One week ago I left my corporate job in San Diego, packed up my 2 year old son, kissed my husband goodbye and jumped on a plane. My destination: a small farm in Wisconsin. My goal: to slow down, way down.
I stepped away to breathe, to be a mother, to find out what doors will open when one is closed.
This morning I woke up and harvested kale and asparagus with my sister while drinking my first cup of coffee. I picked arugula and chives, nibbling as I worked. I watched my son pick his first radish and plant his first pepper. I sat in a hammock and just sat there; no agenda, no place to be, no technology demanding my attention. It was liberating.

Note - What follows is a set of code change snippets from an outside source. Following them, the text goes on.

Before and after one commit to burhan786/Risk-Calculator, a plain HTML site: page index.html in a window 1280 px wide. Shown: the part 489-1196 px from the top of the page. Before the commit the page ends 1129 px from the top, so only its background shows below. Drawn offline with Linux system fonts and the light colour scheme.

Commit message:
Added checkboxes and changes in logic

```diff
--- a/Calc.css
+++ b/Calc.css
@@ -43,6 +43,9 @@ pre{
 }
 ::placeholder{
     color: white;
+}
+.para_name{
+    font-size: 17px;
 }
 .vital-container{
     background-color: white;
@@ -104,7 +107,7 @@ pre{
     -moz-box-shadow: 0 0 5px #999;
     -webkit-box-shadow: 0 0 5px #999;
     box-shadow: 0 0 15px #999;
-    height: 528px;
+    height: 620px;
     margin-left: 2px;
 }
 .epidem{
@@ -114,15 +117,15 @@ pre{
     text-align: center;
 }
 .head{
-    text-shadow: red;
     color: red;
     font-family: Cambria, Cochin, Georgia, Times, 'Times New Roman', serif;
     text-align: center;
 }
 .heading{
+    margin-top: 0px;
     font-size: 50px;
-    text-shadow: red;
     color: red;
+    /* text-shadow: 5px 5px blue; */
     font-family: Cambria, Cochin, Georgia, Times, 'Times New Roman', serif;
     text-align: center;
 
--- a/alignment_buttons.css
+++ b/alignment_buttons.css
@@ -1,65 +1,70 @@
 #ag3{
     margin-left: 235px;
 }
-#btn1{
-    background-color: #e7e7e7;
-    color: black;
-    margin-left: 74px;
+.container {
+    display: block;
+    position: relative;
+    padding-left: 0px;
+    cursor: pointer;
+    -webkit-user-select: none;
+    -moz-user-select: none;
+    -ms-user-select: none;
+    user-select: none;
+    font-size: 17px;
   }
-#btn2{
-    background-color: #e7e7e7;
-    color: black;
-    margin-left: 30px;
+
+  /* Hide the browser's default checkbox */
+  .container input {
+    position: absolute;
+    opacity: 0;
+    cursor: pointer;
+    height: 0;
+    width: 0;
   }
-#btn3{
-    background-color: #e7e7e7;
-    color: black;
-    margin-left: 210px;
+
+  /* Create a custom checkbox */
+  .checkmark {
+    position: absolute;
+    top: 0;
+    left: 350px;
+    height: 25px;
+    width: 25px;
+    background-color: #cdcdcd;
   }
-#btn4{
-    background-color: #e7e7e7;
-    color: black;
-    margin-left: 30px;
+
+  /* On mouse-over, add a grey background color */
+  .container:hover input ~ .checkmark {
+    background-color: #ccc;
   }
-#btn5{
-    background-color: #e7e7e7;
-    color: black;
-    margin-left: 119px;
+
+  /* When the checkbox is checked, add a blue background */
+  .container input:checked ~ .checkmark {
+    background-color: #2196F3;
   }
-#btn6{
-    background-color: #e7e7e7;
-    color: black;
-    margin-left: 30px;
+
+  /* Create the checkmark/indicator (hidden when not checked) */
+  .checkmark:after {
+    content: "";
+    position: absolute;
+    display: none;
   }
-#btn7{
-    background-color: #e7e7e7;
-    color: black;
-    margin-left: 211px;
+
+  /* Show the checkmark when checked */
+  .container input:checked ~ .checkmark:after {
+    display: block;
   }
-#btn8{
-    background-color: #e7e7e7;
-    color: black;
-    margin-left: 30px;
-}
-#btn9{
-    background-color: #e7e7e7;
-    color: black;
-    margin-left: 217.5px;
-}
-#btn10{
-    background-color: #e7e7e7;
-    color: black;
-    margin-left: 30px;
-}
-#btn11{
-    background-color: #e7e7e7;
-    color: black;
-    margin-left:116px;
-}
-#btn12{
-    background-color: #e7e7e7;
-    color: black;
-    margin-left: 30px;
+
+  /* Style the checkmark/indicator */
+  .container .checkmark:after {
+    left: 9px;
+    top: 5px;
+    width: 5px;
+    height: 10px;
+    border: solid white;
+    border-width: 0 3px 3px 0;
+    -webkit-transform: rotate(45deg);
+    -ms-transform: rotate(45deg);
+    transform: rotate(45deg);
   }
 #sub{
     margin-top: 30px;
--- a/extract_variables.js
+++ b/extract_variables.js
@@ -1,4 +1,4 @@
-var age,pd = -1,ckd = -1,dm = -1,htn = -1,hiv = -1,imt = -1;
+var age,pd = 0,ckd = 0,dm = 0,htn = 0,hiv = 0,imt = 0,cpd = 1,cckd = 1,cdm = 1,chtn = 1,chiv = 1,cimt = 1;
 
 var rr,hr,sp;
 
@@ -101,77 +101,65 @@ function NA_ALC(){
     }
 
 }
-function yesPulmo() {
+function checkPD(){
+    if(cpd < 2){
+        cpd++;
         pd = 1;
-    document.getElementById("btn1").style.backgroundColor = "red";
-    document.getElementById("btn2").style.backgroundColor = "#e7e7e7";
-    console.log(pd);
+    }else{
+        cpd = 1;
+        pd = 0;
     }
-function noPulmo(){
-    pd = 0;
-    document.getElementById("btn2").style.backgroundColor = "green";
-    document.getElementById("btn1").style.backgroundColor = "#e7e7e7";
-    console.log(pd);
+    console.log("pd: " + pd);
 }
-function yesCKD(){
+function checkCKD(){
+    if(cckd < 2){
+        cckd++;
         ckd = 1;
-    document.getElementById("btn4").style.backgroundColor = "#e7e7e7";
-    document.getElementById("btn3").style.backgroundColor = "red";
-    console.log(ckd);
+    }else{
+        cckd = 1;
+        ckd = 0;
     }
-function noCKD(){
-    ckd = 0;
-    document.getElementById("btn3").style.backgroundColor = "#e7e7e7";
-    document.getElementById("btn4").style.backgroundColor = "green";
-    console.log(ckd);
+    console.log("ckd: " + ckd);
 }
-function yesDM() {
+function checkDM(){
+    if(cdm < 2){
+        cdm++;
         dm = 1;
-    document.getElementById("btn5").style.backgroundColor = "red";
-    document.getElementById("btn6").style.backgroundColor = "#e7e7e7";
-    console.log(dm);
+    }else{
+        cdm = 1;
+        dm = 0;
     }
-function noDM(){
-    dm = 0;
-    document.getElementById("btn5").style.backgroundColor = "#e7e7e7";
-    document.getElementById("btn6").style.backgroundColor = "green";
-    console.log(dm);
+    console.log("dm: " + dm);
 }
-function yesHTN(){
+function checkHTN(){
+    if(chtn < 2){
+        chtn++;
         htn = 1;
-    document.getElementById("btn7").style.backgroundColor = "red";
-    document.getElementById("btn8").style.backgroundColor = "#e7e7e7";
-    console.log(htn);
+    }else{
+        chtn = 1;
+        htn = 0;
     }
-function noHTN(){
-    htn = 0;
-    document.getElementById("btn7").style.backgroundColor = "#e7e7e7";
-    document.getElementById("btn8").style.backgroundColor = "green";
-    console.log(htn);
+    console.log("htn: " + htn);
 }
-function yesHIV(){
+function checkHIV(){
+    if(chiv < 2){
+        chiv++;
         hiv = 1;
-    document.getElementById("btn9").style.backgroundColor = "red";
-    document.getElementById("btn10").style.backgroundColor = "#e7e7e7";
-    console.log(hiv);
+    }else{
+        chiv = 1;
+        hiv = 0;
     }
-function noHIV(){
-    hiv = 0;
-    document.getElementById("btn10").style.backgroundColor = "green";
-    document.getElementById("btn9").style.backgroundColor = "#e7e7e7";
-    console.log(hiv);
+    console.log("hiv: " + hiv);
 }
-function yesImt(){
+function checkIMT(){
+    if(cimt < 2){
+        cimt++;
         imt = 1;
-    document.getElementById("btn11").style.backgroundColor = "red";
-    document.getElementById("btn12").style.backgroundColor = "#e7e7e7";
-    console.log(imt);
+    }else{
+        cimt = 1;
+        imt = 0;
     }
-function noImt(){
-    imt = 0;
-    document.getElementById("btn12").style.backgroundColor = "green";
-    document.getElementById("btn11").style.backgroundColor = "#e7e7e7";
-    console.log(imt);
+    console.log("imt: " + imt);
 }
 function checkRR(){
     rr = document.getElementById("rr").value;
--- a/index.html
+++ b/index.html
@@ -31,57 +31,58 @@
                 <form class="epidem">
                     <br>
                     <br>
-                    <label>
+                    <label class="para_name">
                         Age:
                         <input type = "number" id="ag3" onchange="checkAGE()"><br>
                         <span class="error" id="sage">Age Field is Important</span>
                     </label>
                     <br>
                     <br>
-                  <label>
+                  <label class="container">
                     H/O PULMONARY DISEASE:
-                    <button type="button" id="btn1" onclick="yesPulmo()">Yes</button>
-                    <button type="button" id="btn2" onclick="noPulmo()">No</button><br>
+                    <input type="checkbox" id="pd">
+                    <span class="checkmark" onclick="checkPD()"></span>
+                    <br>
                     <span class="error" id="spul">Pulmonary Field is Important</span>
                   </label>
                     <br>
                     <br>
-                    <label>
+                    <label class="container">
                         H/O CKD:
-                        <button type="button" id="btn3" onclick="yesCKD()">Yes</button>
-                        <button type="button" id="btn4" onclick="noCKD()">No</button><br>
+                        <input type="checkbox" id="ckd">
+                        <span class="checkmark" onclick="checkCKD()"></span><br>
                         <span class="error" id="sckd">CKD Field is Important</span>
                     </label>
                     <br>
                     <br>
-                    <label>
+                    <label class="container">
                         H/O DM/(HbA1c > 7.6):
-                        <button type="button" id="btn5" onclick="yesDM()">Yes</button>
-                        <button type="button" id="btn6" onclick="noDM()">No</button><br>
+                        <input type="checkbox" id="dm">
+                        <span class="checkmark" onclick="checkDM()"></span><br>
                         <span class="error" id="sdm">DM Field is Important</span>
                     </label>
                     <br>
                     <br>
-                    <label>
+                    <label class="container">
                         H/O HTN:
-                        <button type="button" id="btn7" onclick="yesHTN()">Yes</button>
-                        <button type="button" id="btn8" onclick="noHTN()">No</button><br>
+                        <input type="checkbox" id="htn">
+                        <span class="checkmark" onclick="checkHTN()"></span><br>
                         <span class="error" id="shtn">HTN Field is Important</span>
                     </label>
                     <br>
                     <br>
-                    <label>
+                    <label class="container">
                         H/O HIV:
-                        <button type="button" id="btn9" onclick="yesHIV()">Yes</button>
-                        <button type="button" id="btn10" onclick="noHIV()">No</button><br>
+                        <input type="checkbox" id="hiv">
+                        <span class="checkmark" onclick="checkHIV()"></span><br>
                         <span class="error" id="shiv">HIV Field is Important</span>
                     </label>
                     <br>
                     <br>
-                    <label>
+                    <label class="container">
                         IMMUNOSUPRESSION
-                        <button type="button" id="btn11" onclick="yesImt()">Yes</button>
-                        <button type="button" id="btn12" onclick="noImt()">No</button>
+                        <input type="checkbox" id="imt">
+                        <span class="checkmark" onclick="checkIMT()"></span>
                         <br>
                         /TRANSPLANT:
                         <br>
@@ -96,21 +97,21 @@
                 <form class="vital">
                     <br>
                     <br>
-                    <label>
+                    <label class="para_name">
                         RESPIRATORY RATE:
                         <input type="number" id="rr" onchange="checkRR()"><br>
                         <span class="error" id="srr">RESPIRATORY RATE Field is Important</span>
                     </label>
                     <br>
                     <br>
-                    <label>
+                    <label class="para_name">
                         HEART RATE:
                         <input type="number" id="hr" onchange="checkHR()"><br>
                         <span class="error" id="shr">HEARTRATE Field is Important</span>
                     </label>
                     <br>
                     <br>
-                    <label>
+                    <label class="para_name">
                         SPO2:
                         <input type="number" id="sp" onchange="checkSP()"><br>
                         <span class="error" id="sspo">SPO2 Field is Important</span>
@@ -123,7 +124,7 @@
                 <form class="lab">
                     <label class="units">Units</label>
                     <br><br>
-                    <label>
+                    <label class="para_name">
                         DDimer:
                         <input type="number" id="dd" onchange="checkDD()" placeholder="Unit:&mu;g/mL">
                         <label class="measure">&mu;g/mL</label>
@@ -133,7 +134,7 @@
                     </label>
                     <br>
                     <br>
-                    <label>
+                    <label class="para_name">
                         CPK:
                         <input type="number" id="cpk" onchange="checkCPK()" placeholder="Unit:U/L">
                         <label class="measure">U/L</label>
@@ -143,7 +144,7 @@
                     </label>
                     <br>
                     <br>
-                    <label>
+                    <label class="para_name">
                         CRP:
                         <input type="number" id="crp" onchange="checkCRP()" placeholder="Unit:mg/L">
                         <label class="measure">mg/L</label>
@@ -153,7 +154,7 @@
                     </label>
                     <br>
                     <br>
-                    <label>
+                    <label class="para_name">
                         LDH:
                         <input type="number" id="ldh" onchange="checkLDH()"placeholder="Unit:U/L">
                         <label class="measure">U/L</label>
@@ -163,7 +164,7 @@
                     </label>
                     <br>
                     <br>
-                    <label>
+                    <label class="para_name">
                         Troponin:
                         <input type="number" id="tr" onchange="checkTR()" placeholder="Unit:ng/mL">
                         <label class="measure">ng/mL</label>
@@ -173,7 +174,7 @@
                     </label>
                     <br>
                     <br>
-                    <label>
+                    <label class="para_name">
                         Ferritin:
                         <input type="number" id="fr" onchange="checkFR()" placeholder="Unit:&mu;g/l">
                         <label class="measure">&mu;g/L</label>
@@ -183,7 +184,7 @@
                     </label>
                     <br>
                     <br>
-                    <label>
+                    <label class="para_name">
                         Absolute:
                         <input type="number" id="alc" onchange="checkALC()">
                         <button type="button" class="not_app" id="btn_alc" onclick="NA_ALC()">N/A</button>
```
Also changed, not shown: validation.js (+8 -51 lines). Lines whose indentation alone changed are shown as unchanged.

I cringed for a moment at the dirt under my nails, but then decided to embrace it. What's the point of committing to 3 weeks on a farm if you aren't willing to go to sleep with dirt under your nails? I worked hard. I used a shovel. I can't remember the last time I did that, I don't even own a shovel. My son ate more dirt than I'd like to admit. We didn't shower. We held worms and searched for spiders endlessly. As the day ended, I was exhausted, filthy and dehydrated. But every moment of it felt right, like a giant exhale, even the dirt under my nails. The world slows down when you step away, completely away. When you disconnect from your busy life and reconnect with simplicity, something magical happens. I haven't found words for it yet, but I believe it's what we need most.

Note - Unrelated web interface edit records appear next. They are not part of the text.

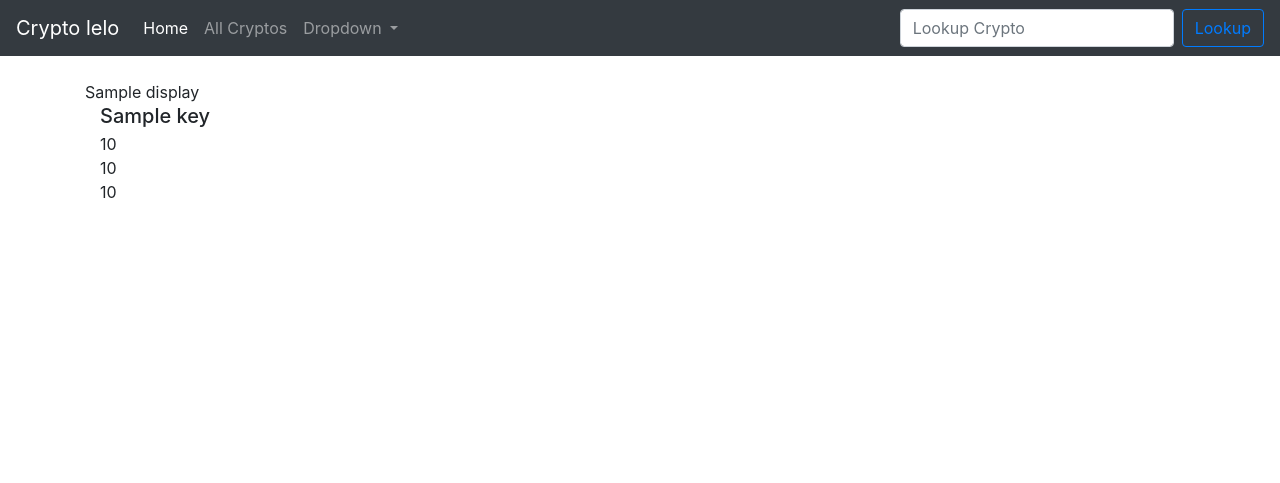
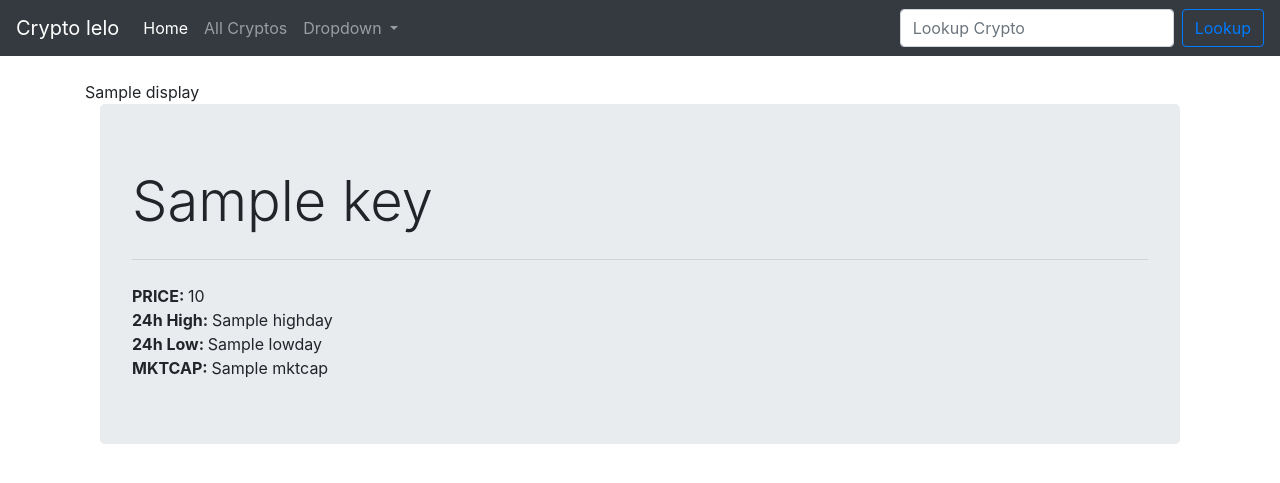
Before and after one commit to MrLuciferM/cryptodjango, a Django app: template crypto/templates/details.html in a window 1280 px wide. Shown: the top 483 px of the page. Run offline with Django 3.2, Linux system fonts and the light colour scheme; the template is opened without the code that fills it: most values are stand-ins (such as "Sample title", 1, 10 or a date in 2020); some libraries are stand-ins or nearby versions.

Commit message:
COIN JUMBOTRON

```diff
--- a/crypto/templates/details.html
+++ b/crypto/templates/details.html
@@ -8,15 +8,14 @@
             Sorry, {{ quote }} doesn't. Please Try Again...
         {% endif %}
     {% for key,value in crypto.DISPLAY.items %}
-        <div class="media">
-            <div class="media-body">
-                <h5 class="mt-0 mb-1">{{key}}</h5>
-                <strong></strong>{{ value.INR.PRICE }} <br/>
-                <strong></strong>{{ value.INR.PRICE }} <br/>
-                <strong></strong>{{ value.INR.PRICE }} <br/>
+            <div class="jumbotron">
+                <h1 class="display-4">{{key}}</h1>
+                <hr class="my-4">
+                <strong>PRICE: </strong>{{ value.INR.PRICE }} <br/>
+                <strong>24h High: </strong>{{ value.INR.HIGHDAY }} <br/>
+                <strong>24h Low: </strong>{{ value.INR.LOWDAY }} <br/>
+                <strong>MKTCAP: </strong>{{ value.INR.MKTCAP }} <br/>
             </div>
-
-        </div>
     {% endfor %}
    </div>
 {% endblock %}
```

I swear, get dirt under your nails. It's good for your soul.
(shout out to my husband who encourages such adventures)